#QuarantinePhotoShoot Tips with a Pro Photographer
I shouldn’t have been nervous. We’ve worked together before. I could blame the isolation snacking, or the TedTalk I’d watched at 2:00am about the phenomenon of a ‘True Mirror’, (which if you aren’t familiar, prepare to never look in a mirror the same way again). Either way, the nerves were present, all to do something I’d done many times before with a photographer who, in all likelihood, has seen my every bad angle.
“We might need to do some re-decorating and rearranging here,” Scott Edwards-Silva tell me, as he looked at my apartment through his phone, assessing my tiny place for interesting spaces to shoot. “We need to get that light.”
I’m not a model by trade; I do it for fun, and only with brands, photographers and designers I actually believe in and want to support.
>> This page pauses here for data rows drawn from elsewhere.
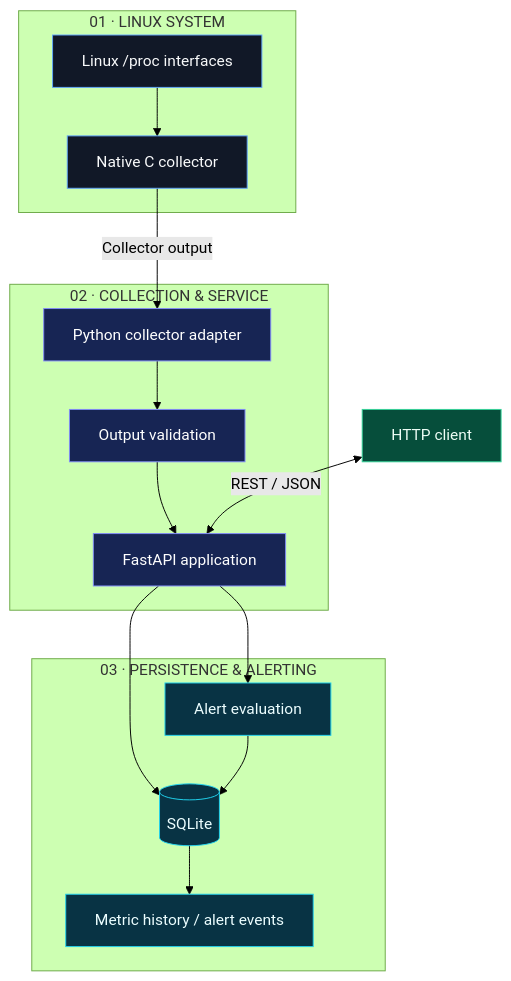
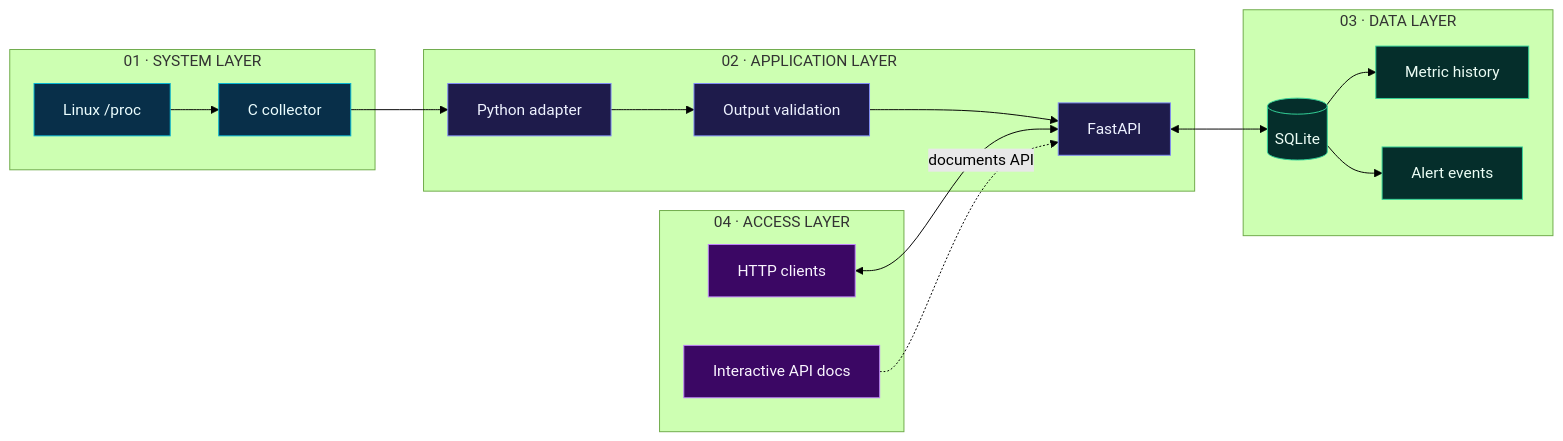
The second of 4 diagrams in README.md (akankshad1712/sysatlas), drawn with Mermaid (forest theme) before and after one commit. The commit also changed other lines of this file, not shown here.

````diff
--- a/README.md
+++ b/README.md
@@ -82,42 +127,43 @@
 ```mermaid
-flowchart TB
-    subgraph HOST["01 · LINUX SYSTEM"]
-        OS["Linux /proc interfaces"]
-        C["Native C collector"]
-        OS --> C
+flowchart LR
+    subgraph SYSTEM["01 · SYSTEM LAYER"]
+        PROC["Linux /proc"]
+        COLLECTOR["C collector"]
+        PROC --> COLLECTOR
     end
 
-    subgraph SERVICE["02 · COLLECTION & SERVICE"]
-        ADAPTER["Python collector adapter"]
+    subgraph APPLICATION["02 · APPLICATION LAYER"]
+        ADAPTER["Python adapter"]
         VALIDATOR["Output validation"]
-        API["FastAPI application"]
-
-        ADAPTER --> VALIDATOR
-        VALIDATOR --> API
+        API["FastAPI"]
+        ADAPTER --> VALIDATOR --> API
     end
 
-    subgraph DATA["03 · PERSISTENCE & ALERTING"]
+    subgraph STORAGE["03 · DATA LAYER"]
         DB[("SQLite")]
-        ALERT["Alert evaluation"]
-        HISTORY["Metric history / alert events"]
-
-        API --> DB
-        API --> ALERT
-        DB --> HISTORY
-        ALERT --> DB
+        METRICS["Metric history"]
+        EVENTS["Alert events"]
+        DB --> METRICS
+        DB --> EVENTS
     end
 
-    USER["HTTP client"]
-    USER <-->|"REST / JSON"| API
-    C -->|"Collector output"| ADAPTER
+    subgraph ACCESS["04 · ACCESS LAYER"]
+        CLIENT["HTTP clients"]
+        DOCS["Interactive API docs"]
+    end
 
-    classDef host fill:#111827,stroke:#60A5FA,color:#F9FAFB
-    classDef service fill:#172554,stroke:#818CF8,color:#FFFFFF
-    classDef storage fill:#083344,stroke:#22D3EE,color:#ECFEFF
-    classDef client fill:#064E3B,stroke:#34D399,color:#ECFDF5
+    COLLECTOR --> ADAPTER
+    API <--> DB
+    CLIENT <--> API
+    DOCS -. "documents API" .-> API
 
-    class OS,C host
-    class ADAPTER,VALIDATOR,API service
-    class DB,ALERT,HISTORY storage
-    class USER client
+    classDef system fill:#082F49,stroke:#06B6D4,color:#ECFEFF
+    classDef app fill:#1E1B4B,stroke:#818CF8,color:#EEF2FF
+    classDef storage fill:#052E2B,stroke:#34D399,color:#ECFDF5
+    classDef access fill:#3B0764,stroke:#C084FC,color:#FAF5FF
+
+    class PROC,COLLECTOR system
+    class ADAPTER,VALIDATOR,API app
+    class DB,METRICS,EVENTS storage
+    class CLIENT,DOCS access
 ```
````
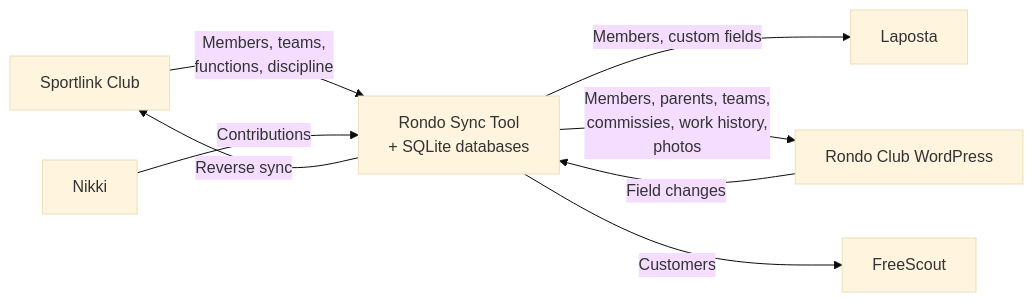
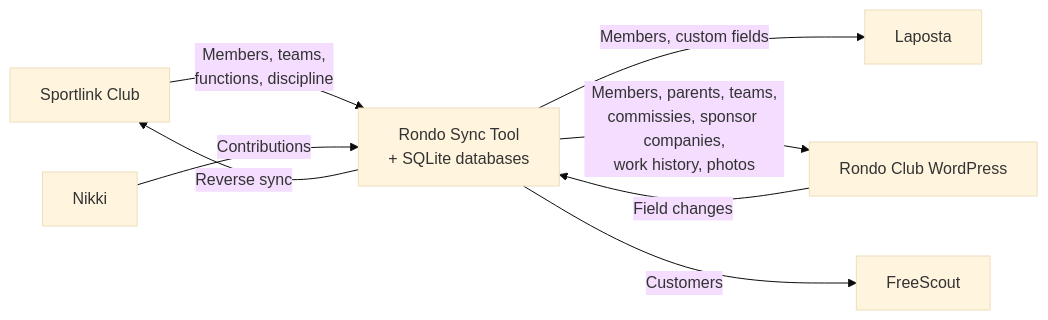
The first of 8 diagrams in docs/sync-architecture.md (RondoHQ/rondo-sync), drawn with Mermaid (base theme) before and after one commit. The commit also changed other lines of this file and 13 other files, not shown here.

Commit message:
feat: Sync Sponsit sponsor companies and relations

````diff
--- a/docs/sync-architecture.md
+++ b/docs/sync-architecture.md
@@ -25,17 +26,17 @@
 ```mermaid
 graph LR
     SL[Sportlink Club]
     NK[Nikki]
     SYNC[Rondo Sync Tool<br>+ SQLite databases]
     ST[Rondo Club WordPress]
     LP[Laposta]
     FS[FreeScout]
 
     SL -->|Members, teams,<br>functions, discipline| SYNC
     NK -->|Contributions| SYNC
     SYNC -->|Members, custom fields| LP
-    SYNC -->|Members, parents, teams,<br>commissies, work history,<br>photos| ST
+    SYNC -->|Members, parents, teams,<br>commissies, sponsor companies,<br>work history, photos| ST
     SYNC -->|Customers| FS
     ST -->|Field changes| SYNC
     SYNC -->|Reverse sync| SL
 ```
````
But for this project, a photoshoot inside my home done via Facetime, wasn’t about product, it was about challenge. The challenge of confronting atypical hurdles (a lesson in lateral thinking) which included that we’d be shooting via a video call in screenshots. I had in mind the idea to cover my mouth with a floral scarf; a covering of half my face to reflect the times. The flowers to indicate what might bloom of lips when not impeded, and the eyes left to convey, as we’ve all been tasked to do, every emotion and reaction. It was not the photoshoot that clued me in to what a challenge it is to speak solely with the eyes, despite their harboring of a different soul.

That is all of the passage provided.